Greater New York Hospital Association (GNYHA) prepared this toolkit to help member hospitals develop and improve their mass casualty response plans. Mass casualty incident (MCI) response is a critical focus area for GNYHA and its member hospitals. Over the past several years, GNYHA’s collaborative planning efforts for MCI response, in coordination with government response agencies and the health care community, have resulted in new communication protocols and structures, as well as targeted training and programming. This toolkit—designed to assist hospitals throughout the GNYHA membership and beyond—organizes and synthesizes much of the information developed via these collaborative processes, and details emerging best practices from intentional attacks that occurred in the United States and internationally.
In the New York region, MCIs occur frequently, with the majority producing few patients. However, MCIs that result in large numbers of patients, including critical patients with life-threatening injuries, have the potential to quickly overwhelm area hospitals. Hospitals must be prepared to effectively and efficiently respond to such incidents while continuing to meet the needs of other patients.
The toolkit includes suggested preparedness and response actions for the many clinical and non-clinical departments that would be involved in an MCI response. While patient care is the priority, the toolkit emphasizes the importance of planning for and developing protocols and processes for additional activities, including patient registration and tracking, family reunification, and coordination with external entities. If these non-patient care activities are not thought through in advance, the impact can overwhelm a facility and compromise its ability to deliver lifesaving care.
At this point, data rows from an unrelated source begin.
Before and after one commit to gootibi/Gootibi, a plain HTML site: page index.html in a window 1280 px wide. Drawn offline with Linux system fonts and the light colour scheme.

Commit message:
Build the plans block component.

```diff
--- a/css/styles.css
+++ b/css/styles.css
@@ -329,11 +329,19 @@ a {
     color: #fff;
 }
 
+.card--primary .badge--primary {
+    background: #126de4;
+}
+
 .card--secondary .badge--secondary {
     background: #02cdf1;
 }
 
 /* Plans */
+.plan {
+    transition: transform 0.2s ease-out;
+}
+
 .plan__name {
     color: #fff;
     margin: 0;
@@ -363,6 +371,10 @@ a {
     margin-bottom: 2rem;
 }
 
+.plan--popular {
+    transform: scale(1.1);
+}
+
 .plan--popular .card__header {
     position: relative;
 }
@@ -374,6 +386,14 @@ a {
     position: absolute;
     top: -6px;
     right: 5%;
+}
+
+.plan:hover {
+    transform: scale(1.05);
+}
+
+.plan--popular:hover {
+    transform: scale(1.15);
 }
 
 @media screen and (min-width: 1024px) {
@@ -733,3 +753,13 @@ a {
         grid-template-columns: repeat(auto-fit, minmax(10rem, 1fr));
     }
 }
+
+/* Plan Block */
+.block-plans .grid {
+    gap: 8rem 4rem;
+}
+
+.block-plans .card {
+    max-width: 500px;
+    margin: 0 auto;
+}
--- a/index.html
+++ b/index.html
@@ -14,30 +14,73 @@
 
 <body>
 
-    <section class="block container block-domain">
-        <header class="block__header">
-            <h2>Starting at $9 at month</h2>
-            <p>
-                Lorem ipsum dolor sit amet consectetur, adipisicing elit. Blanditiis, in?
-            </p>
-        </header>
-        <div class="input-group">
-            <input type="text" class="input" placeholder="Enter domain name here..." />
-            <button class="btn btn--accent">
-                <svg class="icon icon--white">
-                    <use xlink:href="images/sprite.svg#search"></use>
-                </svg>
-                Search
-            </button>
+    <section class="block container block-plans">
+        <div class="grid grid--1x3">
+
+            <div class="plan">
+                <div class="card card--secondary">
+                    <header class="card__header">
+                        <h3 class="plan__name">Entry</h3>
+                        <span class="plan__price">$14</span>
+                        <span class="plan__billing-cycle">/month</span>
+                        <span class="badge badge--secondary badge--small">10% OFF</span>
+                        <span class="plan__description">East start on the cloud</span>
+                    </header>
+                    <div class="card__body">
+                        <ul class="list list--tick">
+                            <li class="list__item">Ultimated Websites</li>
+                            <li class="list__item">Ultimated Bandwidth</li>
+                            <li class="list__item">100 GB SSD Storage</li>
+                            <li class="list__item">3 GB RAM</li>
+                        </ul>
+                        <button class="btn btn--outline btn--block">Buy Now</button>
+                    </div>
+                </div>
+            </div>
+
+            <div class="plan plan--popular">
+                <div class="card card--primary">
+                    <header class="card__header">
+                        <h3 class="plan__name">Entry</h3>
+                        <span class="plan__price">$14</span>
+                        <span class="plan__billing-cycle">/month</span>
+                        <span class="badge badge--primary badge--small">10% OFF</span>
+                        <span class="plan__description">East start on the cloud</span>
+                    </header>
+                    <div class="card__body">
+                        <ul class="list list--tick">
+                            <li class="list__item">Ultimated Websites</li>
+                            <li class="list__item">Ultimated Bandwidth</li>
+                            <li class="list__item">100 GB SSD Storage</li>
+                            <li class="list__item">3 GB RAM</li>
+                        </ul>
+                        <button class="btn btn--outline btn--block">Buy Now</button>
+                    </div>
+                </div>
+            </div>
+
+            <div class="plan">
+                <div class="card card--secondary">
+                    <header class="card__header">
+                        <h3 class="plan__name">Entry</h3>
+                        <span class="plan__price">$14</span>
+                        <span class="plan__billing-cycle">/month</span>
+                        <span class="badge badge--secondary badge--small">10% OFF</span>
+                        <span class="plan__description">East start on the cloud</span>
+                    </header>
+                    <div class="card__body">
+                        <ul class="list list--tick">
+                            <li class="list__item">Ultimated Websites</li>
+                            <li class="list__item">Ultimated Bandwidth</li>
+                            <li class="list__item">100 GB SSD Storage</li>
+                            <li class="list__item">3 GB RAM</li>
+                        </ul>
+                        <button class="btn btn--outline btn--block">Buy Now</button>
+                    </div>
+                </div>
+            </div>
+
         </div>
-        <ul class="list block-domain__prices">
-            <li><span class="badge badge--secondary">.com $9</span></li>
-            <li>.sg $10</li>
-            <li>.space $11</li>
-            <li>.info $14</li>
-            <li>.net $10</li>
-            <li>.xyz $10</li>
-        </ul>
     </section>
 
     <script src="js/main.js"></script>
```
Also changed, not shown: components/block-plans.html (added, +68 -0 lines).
While the toolkit refers to several New York City-specific protocols and resources, GNYHA believes the content will be of value to hospitals throughout the New York metropolitan region. Where possible we have included information about other jurisdiction or state-level resources or processes.